When I first started as a product manager, I didn’t know what an A/B test was. I read about it briefly and I thought “Okay, all you have to do is compare two versions of the same thing. No big deal”. It wasn’t until I actually implemented my first A/B test that I realized there were so many nuances I hadn’t even considered. As I’ve learnt and continue to learn over time, the concept of an A/B test is simple, if you know where and when to use it.
When you are immersed in a culture where you must test everything before coming to a conclusion, it becomes a habit to test even the most trivial things. If you don’t have a hypothesis to test or if you know for certain that the hypothesis is wrong—don’t A/B test it. This is something I’ve battled with constantly.
Whenever our CTRs (click through rates) are down, the first culprit pulled up is the user interface because this is the easiest, most visible thing to fix (ignoring other sources of the problem like page load times, seasonality, sources of traffic). So you jump in with your designer, do a revamp of the page and A/B test the old and new versions without an actual hypothesis. A wasted exercise.
The statistical significance of an A/B test is vital, and hence you can only do these exercises if you have a reasonable number of users. If you are using an A/B testing framework like Optimizely, the math is done for you. However, when we actually ran A/B tests on our own platform, knowing when to start (minimum number of users) and when to stop (how long to run the test) was much more complicated than we realized. The numbers at the end were shrouded in confusion and the result of the experiment was inconclusive.
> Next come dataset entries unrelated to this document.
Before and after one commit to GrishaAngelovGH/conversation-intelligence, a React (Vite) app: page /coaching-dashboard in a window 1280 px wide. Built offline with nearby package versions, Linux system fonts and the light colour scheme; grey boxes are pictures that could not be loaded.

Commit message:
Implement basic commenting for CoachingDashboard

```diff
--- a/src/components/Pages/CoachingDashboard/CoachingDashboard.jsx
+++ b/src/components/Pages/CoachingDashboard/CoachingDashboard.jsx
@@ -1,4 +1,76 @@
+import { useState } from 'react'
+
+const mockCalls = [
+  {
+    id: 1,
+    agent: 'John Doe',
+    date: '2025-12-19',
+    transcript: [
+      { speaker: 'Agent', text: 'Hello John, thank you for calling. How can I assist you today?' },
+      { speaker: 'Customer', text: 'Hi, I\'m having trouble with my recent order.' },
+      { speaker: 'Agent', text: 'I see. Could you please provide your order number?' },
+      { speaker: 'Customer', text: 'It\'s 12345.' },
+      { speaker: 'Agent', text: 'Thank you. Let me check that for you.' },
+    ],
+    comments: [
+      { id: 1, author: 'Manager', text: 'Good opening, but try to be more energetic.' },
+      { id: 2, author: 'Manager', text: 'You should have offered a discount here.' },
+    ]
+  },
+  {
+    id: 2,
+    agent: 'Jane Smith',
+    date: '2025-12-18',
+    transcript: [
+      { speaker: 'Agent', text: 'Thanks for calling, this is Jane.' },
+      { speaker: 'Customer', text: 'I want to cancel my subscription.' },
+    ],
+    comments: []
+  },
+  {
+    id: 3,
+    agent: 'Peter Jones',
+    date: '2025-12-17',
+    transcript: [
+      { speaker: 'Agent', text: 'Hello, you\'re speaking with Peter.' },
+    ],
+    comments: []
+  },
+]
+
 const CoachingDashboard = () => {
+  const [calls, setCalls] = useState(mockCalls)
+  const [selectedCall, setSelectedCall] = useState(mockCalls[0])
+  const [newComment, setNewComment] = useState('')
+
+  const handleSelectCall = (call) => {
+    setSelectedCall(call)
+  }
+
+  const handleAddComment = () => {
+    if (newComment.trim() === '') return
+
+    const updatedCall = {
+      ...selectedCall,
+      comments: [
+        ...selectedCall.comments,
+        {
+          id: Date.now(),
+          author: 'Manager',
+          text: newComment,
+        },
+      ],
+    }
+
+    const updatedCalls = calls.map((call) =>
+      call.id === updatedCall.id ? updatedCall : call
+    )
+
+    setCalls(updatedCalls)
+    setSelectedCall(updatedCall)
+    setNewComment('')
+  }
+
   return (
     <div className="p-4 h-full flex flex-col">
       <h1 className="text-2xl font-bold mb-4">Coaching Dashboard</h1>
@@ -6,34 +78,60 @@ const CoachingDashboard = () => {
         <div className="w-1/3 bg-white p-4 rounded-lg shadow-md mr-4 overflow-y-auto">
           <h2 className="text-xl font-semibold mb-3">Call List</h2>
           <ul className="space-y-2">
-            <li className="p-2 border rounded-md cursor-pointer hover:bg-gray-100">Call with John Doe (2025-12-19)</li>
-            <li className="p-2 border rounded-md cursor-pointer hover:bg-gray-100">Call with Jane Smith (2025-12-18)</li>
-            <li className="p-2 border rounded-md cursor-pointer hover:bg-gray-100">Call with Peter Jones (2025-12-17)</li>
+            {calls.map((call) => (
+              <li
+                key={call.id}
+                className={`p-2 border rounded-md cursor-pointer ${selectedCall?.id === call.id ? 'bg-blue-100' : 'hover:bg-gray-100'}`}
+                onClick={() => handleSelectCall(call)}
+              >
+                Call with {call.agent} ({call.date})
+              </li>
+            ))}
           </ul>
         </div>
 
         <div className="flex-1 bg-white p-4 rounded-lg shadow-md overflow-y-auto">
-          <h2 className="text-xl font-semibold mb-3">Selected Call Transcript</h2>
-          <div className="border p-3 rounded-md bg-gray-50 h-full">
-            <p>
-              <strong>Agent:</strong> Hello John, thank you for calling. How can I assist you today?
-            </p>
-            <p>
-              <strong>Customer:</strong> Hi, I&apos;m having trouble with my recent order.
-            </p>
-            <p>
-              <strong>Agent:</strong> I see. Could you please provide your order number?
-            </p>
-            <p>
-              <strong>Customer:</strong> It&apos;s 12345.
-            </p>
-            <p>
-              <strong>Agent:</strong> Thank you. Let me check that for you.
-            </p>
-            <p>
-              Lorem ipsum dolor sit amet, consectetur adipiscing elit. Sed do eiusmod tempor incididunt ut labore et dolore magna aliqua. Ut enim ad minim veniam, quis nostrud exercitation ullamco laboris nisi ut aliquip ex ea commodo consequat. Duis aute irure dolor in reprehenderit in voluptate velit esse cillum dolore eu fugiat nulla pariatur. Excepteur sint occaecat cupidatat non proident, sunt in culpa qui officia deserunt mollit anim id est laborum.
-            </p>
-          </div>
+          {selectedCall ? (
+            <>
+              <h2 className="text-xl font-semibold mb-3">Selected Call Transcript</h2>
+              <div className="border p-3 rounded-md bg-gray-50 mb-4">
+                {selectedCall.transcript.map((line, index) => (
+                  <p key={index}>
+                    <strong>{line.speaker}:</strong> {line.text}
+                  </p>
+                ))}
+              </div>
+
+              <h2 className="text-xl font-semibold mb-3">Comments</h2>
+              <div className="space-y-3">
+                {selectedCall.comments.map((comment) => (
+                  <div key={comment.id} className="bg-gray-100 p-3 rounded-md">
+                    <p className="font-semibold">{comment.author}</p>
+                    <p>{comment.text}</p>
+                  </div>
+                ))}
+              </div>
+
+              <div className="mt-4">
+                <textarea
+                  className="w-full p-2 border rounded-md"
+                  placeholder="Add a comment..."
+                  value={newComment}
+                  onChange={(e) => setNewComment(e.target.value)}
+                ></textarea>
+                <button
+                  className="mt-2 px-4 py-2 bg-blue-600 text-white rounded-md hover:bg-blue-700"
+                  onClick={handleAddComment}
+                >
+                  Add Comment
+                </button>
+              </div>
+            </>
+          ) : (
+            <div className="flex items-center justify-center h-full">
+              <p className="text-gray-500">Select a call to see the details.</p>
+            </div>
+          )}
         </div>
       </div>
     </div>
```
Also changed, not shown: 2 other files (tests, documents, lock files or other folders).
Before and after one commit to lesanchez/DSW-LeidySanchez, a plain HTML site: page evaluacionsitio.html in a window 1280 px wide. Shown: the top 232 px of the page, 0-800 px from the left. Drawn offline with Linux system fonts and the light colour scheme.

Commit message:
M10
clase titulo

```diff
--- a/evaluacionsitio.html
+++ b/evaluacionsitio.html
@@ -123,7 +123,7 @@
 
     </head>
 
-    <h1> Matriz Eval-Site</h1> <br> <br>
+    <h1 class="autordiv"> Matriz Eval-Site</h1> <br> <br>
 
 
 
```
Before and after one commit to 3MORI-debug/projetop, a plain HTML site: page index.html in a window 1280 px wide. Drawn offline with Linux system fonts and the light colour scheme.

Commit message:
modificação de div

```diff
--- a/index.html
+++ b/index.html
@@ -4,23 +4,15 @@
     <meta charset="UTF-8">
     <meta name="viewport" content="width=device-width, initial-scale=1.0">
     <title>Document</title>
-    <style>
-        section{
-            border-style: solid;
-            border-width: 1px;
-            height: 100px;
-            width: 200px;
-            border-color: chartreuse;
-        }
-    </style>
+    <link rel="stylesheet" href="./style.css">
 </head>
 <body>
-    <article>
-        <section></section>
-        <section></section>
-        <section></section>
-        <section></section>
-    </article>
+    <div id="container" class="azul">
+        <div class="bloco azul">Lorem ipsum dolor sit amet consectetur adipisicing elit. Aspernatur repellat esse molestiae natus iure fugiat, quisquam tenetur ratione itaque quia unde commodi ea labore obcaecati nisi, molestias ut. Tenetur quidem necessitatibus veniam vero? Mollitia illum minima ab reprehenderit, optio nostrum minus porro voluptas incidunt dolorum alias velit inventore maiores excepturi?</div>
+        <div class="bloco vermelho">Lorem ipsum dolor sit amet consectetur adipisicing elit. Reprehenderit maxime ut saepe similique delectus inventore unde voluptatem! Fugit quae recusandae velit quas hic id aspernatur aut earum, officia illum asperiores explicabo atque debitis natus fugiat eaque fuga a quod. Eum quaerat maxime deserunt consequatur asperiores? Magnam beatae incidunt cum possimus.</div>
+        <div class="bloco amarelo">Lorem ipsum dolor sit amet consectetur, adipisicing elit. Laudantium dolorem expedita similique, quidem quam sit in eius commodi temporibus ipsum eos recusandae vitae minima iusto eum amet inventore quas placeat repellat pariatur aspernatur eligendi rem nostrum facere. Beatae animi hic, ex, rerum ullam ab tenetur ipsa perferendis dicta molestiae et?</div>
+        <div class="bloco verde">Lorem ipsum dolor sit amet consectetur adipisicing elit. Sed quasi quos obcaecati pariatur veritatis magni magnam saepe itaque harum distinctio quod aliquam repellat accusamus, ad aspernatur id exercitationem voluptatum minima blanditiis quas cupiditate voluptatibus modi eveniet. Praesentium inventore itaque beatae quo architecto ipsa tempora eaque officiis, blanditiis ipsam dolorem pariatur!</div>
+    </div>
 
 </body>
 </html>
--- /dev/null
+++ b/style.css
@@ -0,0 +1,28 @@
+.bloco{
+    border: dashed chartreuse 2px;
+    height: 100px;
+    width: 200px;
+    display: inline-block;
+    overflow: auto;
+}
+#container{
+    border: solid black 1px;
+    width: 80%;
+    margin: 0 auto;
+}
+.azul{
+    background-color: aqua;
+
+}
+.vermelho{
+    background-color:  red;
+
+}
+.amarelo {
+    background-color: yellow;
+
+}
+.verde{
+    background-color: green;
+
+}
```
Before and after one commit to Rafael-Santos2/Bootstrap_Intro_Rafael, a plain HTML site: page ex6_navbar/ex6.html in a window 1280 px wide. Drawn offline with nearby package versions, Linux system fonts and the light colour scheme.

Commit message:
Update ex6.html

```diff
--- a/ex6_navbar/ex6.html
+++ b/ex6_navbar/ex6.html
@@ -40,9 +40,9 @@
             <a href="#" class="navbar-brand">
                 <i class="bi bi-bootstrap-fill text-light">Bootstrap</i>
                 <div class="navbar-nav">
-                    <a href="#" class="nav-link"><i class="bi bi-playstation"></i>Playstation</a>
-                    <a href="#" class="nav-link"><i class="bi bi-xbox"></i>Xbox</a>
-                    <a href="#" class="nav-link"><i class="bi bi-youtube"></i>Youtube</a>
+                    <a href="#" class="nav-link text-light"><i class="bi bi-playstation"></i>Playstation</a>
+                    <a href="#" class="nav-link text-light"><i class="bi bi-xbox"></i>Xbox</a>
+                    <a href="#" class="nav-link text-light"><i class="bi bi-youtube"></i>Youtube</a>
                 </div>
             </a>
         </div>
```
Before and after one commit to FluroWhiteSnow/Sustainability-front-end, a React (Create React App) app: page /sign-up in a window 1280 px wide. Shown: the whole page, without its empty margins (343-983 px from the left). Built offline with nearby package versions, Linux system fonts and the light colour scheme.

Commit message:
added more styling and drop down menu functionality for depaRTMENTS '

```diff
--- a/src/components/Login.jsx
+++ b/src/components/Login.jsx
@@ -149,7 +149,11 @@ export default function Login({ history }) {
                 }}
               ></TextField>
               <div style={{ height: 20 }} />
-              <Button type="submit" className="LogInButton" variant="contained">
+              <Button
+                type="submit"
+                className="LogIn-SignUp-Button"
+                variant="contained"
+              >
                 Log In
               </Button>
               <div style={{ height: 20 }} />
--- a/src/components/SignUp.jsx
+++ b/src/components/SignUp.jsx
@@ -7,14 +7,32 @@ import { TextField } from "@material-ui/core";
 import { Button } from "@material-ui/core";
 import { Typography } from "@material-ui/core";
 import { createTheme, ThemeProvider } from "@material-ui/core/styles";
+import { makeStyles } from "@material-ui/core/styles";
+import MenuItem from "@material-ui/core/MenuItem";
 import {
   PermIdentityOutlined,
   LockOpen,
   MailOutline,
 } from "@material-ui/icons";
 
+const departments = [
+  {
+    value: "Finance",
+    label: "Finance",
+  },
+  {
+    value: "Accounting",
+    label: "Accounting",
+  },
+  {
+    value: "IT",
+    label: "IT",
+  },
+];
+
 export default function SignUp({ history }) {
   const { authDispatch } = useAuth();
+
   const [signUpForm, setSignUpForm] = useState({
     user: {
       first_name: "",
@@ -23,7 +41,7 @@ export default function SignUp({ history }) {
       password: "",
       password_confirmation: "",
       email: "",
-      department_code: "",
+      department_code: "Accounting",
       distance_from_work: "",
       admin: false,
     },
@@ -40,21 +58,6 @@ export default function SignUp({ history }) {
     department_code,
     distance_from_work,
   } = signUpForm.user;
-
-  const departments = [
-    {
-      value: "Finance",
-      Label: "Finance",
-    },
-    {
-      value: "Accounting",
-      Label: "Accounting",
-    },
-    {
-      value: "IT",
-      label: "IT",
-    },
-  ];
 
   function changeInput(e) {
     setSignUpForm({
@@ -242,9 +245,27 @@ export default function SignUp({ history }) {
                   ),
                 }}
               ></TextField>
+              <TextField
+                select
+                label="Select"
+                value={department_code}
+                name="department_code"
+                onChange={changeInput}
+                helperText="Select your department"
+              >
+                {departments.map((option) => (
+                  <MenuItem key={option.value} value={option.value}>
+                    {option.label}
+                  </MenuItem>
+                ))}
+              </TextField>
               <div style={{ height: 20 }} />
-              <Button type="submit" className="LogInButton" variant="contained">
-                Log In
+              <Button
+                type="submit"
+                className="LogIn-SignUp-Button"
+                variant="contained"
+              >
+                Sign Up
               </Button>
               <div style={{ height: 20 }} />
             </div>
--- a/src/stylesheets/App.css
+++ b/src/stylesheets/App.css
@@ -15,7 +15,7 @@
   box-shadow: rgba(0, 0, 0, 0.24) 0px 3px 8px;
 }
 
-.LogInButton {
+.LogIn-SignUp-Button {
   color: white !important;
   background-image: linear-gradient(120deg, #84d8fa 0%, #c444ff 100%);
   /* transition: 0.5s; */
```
The lesson I learnt here was that unless you are confident about the statistical rigour of your model, rely on the experts in the industry.
There was an excellent post by Kissmetrics that I’m going to quote from here, which lays out the steps required to run an A/B test correctly.
- Decide the minimum improvement you care about. (Do you care if a variant results in an improvement of less than 10%?)
- Determine how many samples you need in order to know within a tolerable percentage of certainty that the variant is better than the original by at least the amount you decided in step 1.
- Start your test but DO NOT look at the results until you have the number of examples you determined you need in step 2.
- Set a certainty of improvement that you want to use to determine if the variant is better (usually 95%).
- After you have seen the observations decided in step 2, then put your results into a t-test (or other favorite significance test) and see if your confidence is greater than the threshold set in step 4.
- If the results of step 5 indicate that your variant is better, go with it. Otherwise, keep the original.
Image credit: https://vwo.com/ab-testing/